Columbus: 614-224-4411

Practice Areas

Practice Areas Family Law: Alternative Dispute Resolution
Practice Areas Family Law: Alternative Dispute Resolution

Alternative Dispute Resolution (ADR)
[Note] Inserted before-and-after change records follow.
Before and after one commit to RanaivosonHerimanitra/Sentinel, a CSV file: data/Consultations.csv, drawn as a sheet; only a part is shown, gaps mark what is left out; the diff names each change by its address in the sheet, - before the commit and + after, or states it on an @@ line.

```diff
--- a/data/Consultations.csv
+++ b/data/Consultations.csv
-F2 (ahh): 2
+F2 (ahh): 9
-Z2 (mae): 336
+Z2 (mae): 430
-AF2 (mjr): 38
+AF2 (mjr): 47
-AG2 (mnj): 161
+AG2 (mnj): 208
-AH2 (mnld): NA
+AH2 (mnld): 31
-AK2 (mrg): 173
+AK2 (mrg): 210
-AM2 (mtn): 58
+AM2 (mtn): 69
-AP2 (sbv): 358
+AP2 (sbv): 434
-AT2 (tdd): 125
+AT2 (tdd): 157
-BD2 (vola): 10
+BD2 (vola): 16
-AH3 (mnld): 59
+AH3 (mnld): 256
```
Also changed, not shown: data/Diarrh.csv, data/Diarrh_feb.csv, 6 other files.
Collaborative Divorce, Cooperative Divorce, Mediation, Facilitated Negotiation, Arbitration, Private Judging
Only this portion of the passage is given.